It's got terrific absorption capabilities, thanks to science-y processes that would require a chemistry lesson to explain. Simply put, the porosity of the charcoal allows it to soak up nasty things like toxins and impurities.
That makes it a lifesaver for extra grimy skin, and also quite literally for real health concerns – charcoal is a mainstay in ERs for its ability to absorb excess alcohol and drugs in the stomach to prevent overdoses. It also works like gangbusters to soak up pollutants in the air and water, making for an effective and natural alternative to high-tech air and water purifiers.
The Skin-Saving Benefits
Like other well-respected grooming ingredients like kaolin clay and rice starch, charcoal is a natural oil absorber, which is great news for those with greasier skin. And unlike other grease-absorbing options like alcohol, it doesn’t go too far in drying skin out, so there's no responsive overproduction of oil as a result.
While charcoal removes excess sebum (naturally-occuring skin oil) from pores just like normal soap does, it also pulls out grime, toxins, and other pimple-causing nastiness. Think of it as a one-two punch against acne and dull-looking skin.
If that sounds good to you, look for the ingredient in cleansers, scrubs, and especially face masks – those do real dirty work, as they have more time to thoroughly absorb all the crap on your face. And if you have issues with spots on your shoulders, chest, and back, charcoal does a bang up job in body washes and exfoliators, too.
Don't Forget About Your Teeth
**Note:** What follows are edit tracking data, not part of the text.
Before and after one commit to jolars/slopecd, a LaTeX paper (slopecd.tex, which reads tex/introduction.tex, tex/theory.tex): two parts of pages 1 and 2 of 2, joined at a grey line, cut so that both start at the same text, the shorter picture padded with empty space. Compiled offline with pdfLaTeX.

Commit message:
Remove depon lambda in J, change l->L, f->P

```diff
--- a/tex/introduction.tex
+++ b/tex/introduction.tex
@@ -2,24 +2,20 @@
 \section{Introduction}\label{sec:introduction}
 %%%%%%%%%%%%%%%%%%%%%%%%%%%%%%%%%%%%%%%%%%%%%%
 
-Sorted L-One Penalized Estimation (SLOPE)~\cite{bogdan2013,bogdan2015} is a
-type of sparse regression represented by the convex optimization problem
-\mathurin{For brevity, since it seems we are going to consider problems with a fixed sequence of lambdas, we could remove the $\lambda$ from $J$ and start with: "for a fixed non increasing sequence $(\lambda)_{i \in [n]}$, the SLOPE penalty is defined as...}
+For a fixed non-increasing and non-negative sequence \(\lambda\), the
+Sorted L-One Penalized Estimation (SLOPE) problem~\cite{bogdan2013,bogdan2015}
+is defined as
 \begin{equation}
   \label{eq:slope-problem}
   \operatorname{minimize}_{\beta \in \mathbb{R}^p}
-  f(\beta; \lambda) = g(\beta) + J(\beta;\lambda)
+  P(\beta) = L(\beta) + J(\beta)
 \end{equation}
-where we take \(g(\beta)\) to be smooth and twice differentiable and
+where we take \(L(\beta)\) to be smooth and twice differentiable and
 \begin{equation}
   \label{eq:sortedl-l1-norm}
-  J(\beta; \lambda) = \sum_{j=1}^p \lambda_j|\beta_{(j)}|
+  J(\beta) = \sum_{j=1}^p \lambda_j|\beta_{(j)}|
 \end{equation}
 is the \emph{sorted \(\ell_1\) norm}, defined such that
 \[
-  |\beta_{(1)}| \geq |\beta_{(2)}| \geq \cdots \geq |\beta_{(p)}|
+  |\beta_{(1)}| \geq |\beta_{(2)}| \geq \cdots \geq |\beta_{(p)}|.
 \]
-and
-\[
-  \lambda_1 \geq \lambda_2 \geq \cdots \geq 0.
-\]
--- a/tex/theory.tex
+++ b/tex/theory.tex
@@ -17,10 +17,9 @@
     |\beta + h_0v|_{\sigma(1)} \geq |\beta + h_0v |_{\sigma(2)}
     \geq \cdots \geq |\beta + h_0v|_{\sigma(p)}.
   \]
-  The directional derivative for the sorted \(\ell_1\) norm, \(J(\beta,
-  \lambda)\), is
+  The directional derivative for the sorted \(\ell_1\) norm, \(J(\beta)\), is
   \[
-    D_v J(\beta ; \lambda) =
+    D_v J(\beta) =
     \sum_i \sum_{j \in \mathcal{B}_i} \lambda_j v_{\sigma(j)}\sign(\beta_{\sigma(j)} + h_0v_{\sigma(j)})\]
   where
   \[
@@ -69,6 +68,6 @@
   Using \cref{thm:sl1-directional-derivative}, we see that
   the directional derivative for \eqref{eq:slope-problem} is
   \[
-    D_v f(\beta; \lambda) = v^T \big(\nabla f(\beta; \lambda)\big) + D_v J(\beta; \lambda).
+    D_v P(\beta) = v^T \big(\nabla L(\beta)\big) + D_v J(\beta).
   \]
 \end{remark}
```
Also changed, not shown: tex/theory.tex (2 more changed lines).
We know, it may seem odd to put charcoal in your mouth, but trust us on this one. When included in an oral hygiene regimen, the stuff has the same purifying effects as with skincare, which translates to better breath and whiter teeth.
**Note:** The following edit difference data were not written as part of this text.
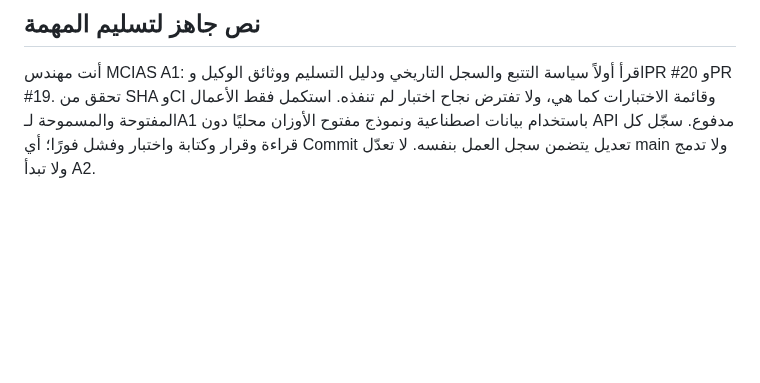
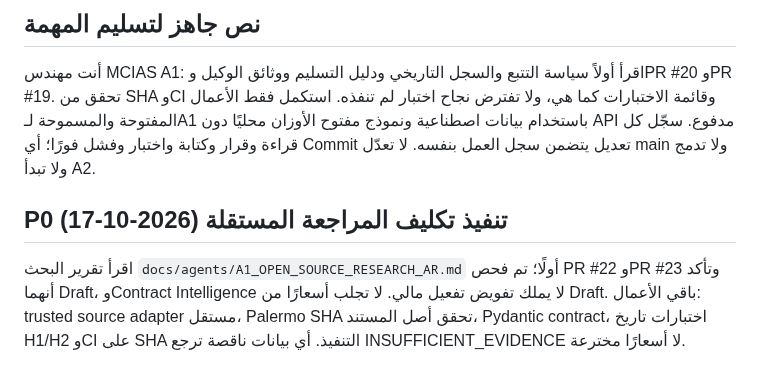
Before and after one commit to overurdream-collab/test2, a Markdown page: docs/engineering/HANDOFF_A1_AR.md, the part around the change. Rendered like a GitHub page; blank space fills up the shorter version.

Commit message:
docs(a1): research-first reuse matrix, upstream branch review and traceable engineering decisions

```diff
--- a/docs/engineering/HANDOFF_A1_AR.md
+++ b/docs/engineering/HANDOFF_A1_AR.md
@@ -54,3 +54,7 @@ python -m scripts.a1_probe_local_model --download-public-model --repo Qwen/Qwen3
 
 ## نص جاهز لتسليم المهمة
 أنت مهندس MCIAS A1: اقرأ أولاً سياسة التتبع والسجل التاريخي ودليل التسليم ووثائق الوكيل وPR #20 وPR #19. تحقق من SHA وCI وقائمة الاختبارات كما هي، ولا تفترض نجاح اختبار لم تنفذه. استكمل فقط الأعمال المفتوحة والمسموحة لـA1 باستخدام بيانات اصطناعية ونموذج مفتوح الأوزان محليًا دون API مدفوع. سجّل كل قراءة وقرار وكتابة واختبار وفشل فورًا؛ أي Commit تعديل يتضمن سجل العمل بنفسه. لا تعدّل main ولا تدمج ولا تبدأ A2.
+
+
+## P0 تنفيذ تكليف المراجعة المستقلة (2026-10-17)
+اقرأ تقرير البحث `docs/agents/A1_OPEN_SOURCE_RESEARCH_AR.md` أولًا؛ تم فحص PR #22 وPR #23 وتأكد أنهما Draft، وContract Intelligence لا يملك تفويض تفعيل مالي. لا تجلب أسعارًا من Draft. باقي الأعمال: trusted source adapter مستقل، Palermo SHA تحقق أصل المستند، Pydantic contract، اختبارات تاريخ H1/H2 وCI على SHA التنفيذ. أي بيانات ناقصة ترجع INSUFFICIENT_EVIDENCE لا أسعارًا مخترعة.
```
Also changed, not shown: docs/agents/A1_OPEN_SOURCE_RESEARCH_AR.md (added, +50 -0 lines), 1 other file.
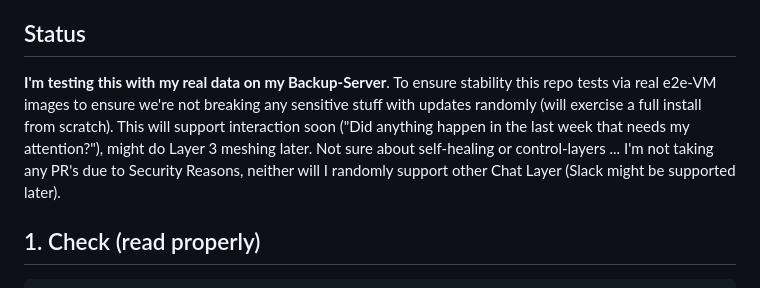
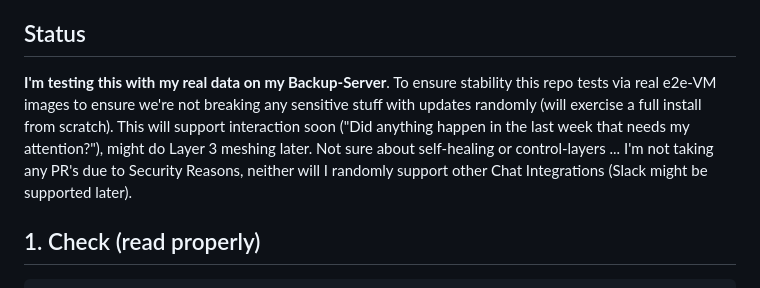
Before and after one commit to thiscantbeserious/agentic-server-supervisor, a Markdown page: README.md, the part around the change. GitHub-like rendering.

Commit message:
Aktualisieren von README.md

```diff
--- a/README.md
+++ b/README.md
@@ -22,7 +22,7 @@ notification. If a disk is failing, this tells you.
 
 ## Status
 
-**I'm testing this with my real data on my Backup-Server**. To ensure stability this repo tests via real e2e-VM images to ensure we're not breaking any sensitive stuff with updates randomly (will exercise a full install from scratch). This will support interaction soon ("Did anything happen in the last week that needs my attention?"), might do Layer 3 meshing later. Not sure about self-healing or control-layers ... I'm not taking any PR's due to Security Reasons, neither will I randomly support other Chat Layer (Slack might be supported later).
+**I'm testing this with my real data on my Backup-Server**. To ensure stability this repo tests via real e2e-VM images to ensure we're not breaking any sensitive stuff with updates randomly (will exercise a full install from scratch). This will support interaction soon ("Did anything happen in the last week that needs my attention?"), might do Layer 3 meshing later. Not sure about self-healing or control-layers ... I'm not taking any PR's due to Security Reasons, neither will I randomly support other Chat Integrations (Slack might be supported later).
 
 ## 1. Check (read properly)
 
```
Like a lot of beauty and grooming products, charcoal-infused toothpaste is big in Asia, but it’s still a niche offering stateside. If you’re not down with covering your teeth in black gunk (it does wash off) but still want the tooth-brightening effect, try a charcoal bristle toothbrush.
The bristles on them are made with binchotan charcoal, a variety of charcoal that’s used in Japan to absorb odors in the air, remove chemicals from water, and even promote healthy soil. As far as your teeth are concerned, it halts bad breath and is extra effective at killing bacteria.
As with all things grooming-related, your milage may vary with this stuff – it all depends on your specific skin type and daily routine. But if you want a helping hand to ward off oily skin, gunked-up pores, and bad breath, charcoal is well worth a shot.